Sofía has been a volunteer at Casa Juan Diego for ten years. In January of 2021 I discovered that I was pregnant. The emotion was huge. We could not believe that soon we would be a family of five. The normal symptoms of pregnancy began. Nausea, insomnia, sleepiness… the “normal” and “expected.” During the 10th week,… continue reading

Christmas and Precarity

What we celebrate in our Christmas Masses is true. God has entered human history in the Word made flesh, the Second Person of the Triune God. As Jennifer Newsome Martin, put it in her study of the work of Charles Péguy, French poet of the Incarnation, in Communio this year, “With the resounding fact of… continue reading

Home Was Where the Hard Was

Mattie, a student at Berea College in Kentucky, worked at Casa Juan Diego this summer as an intern. She reflects here on her experience. The greatest gift that Casa Juan Diego gave me was the ability to walk out of Mass with the inescapable opportunity to live out the Gospel. The life I have lived… continue reading

‘Don’t Worry, This Is a Catholic House’

Published in Commonweal Magazine. October 25, 2021 Our work at Casa Juan Diego in Houston, Texas, changed abruptly during the first months of the pandemic. Because of the lockdowns and emergency restrictions at the U. S. Mexico border, fewer refugees arrived from Latin Amieica. We were busier than ever, however…. To Continue reading the article,… continue reading

A Summer of Mystery and Encounter

Josef is a student at the University of Notre Dame who came to Casa Juan Diego this summer as a Catholic Worker through Notre Dame’s summer learning program. Time spent at Casa Juan Diego is full of mystery and unknown. Although there are some set schedules and routines like food distribution on Tuesdays and morning… continue reading

Crucifixion

How did he do it? How did Christ endure the ignominy of his people, being branded a criminal, tortured, cursed and crucified, lashed, nailed, pierced, and crowned.   He doubted, felt forsaken, yet he used his last breath to forgive, as love oozed from his pores more red than blood.   Strong, serene, free of… continue reading

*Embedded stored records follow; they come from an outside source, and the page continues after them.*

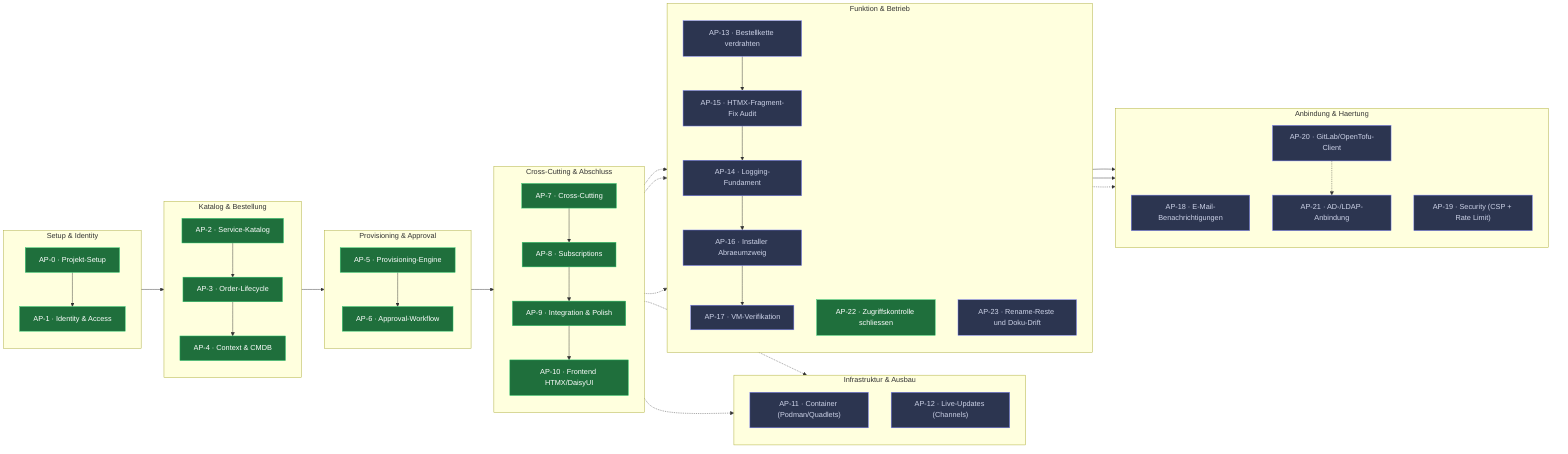
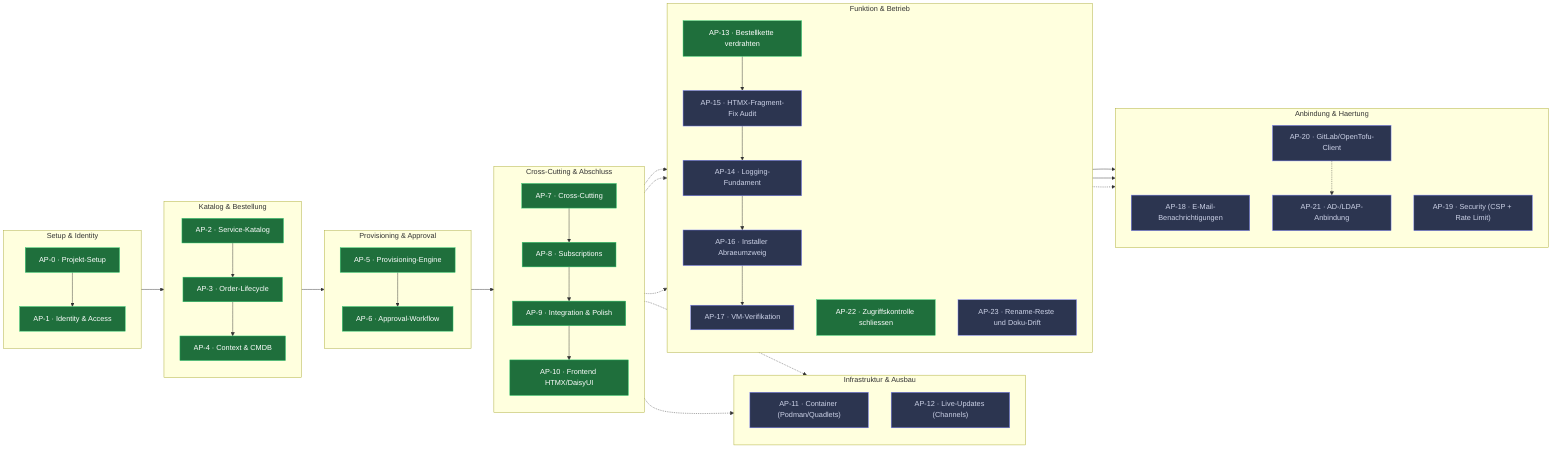
flowchart LR
    classDef done fill:#1f6f3c,stroke:#2ecc71,color:#ffffff;
    classDef wip  fill:#7a5c00,stroke:#f1c40f,color:#ffffff;
    classDef plan fill:#2c3550,stroke:#7c83ff,color:#cdd3e8;

    subgraph SETUP["Setup & Identity"]
        direction TB
        AP0["AP-0 · Projekt-Setup"]:::done
        AP1["AP-1 · Identity & Access"]:::done
    end
    subgraph CORE["Katalog & Bestellung"]
        direction TB
        AP2["AP-2 · Service-Katalog"]:::done
        AP3["AP-3 · Order-Lifecycle"]:::done
        AP4["AP-4 · Context & CMDB"]:::done
    end
    subgraph FLOW["Provisioning & Approval"]
        direction TB
        AP5["AP-5 · Provisioning-Engine"]:::done
        AP6["AP-6 · Approval-Workflow"]:::done
    end
    subgraph CROSS["Cross-Cutting & Abschluss"]
        direction TB
        AP7["AP-7 · Cross-Cutting"]:::done
        AP8["AP-8 · Subscriptions"]:::done
        AP9["AP-9 · Integration & Polish"]:::done
        AP10["AP-10 · Frontend HTMX/DaisyUI"]:::done
    end
    subgraph INFRA["Infrastruktur & Ausbau"]
        direction TB
        AP11["AP-11 · Container (Podman/Quadlets)"]:::plan
        AP12["AP-12 · Live-Updates (Channels)"]:::plan
    end
    subgraph FIX["Funktion & Betrieb"]
        direction TB
-         AP13["AP-13 · Bestellkette verdrahten"]:::plan
+         AP13["AP-13 · Bestellkette verdrahten"]:::done
        AP15["AP-15 · HTMX-Fragment-Fix Audit"]:::plan
        AP14["AP-14 · Logging-Fundament"]:::plan
        AP16["AP-16 · Installer Abraeumzweig"]:::plan
        AP17["AP-17 · VM-Verifikation"]:::plan
    end
    subgraph EXT["Anbindung & Haertung"]
        direction TB
        AP18["AP-18 · E-Mail-Benachrichtigungen"]:::plan
        AP19["AP-19 · Security (CSP + Rate Limit)"]:::plan
        AP20["AP-20 · GitLab/OpenTofu-Client"]:::plan
        AP21["AP-21 · AD-/LDAP-Anbindung"]:::plan
    end
    subgraph FIX["Korrekturen aus dem Code-Abgleich"]
        direction TB
        AP22["AP-22 · Zugriffskontrolle schliessen"]:::done
        AP23["AP-23 · Rename-Reste und Doku-Drift"]:::plan
    end

    AP0 --> AP1 --> AP2 --> AP3 --> AP4
    AP4 --> AP5 --> AP6
    AP6 --> AP7 --> AP8 --> AP9 --> AP10
    AP9 -.-> AP11
    AP10 -.-> AP12
    AP10 -.-> AP13
    AP13 --> AP15 --> AP14 --> AP16 --> AP17
    AP13 --> AP18
    AP13 --> AP20
    AP17 -.-> AP19
    AP20 -.-> AP21
    AP10 -.-> AP22
    AP10 -.-> AP23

At Casa Juan Diego Finding Lost Migrants

When people tell us that their families were separated at the border, they hope against hope that we will be able to help them find their loved ones. What a challenge as we receive many families and individuals from ICE. We all rejoiced a few months ago when we were able to find a 19-year-old… continue reading

The Crisis of Climate Displaced People: Two Reports to Guide Us

This article was just quoted in the Brookings Register of South Dakota in an article by Carl Kline entitled, “It’s Time to Act on Climate Change.” https://brookingsregister.com/article/its-time-to-act-on-climate-change When hurricanes Iota and Eta devastated Honduras and parts of Guatemala last year, causing massive flooding and rain and the loss of places to live and many livelihoods, Central… continue reading

We Almost Didn’t Survive

By a Cuban refugee woman On the 19th of June of 2019 I left my country of birth to seek a better future for myself and my family.  On that day I set out for Guyana.  There I worked with my husband to maintain ourselves with food and housing.  Many days we slept in the… continue reading

The Gospel and Living Catholic Tradition

The Second Vatican Council asks us to read the signs of the times and interpret them in the light of the Gospel. In seeking to do that, we have been trying to make sense of the divisions in our country and our Church, of so much violence, of threats to our climate and the earth,… continue reading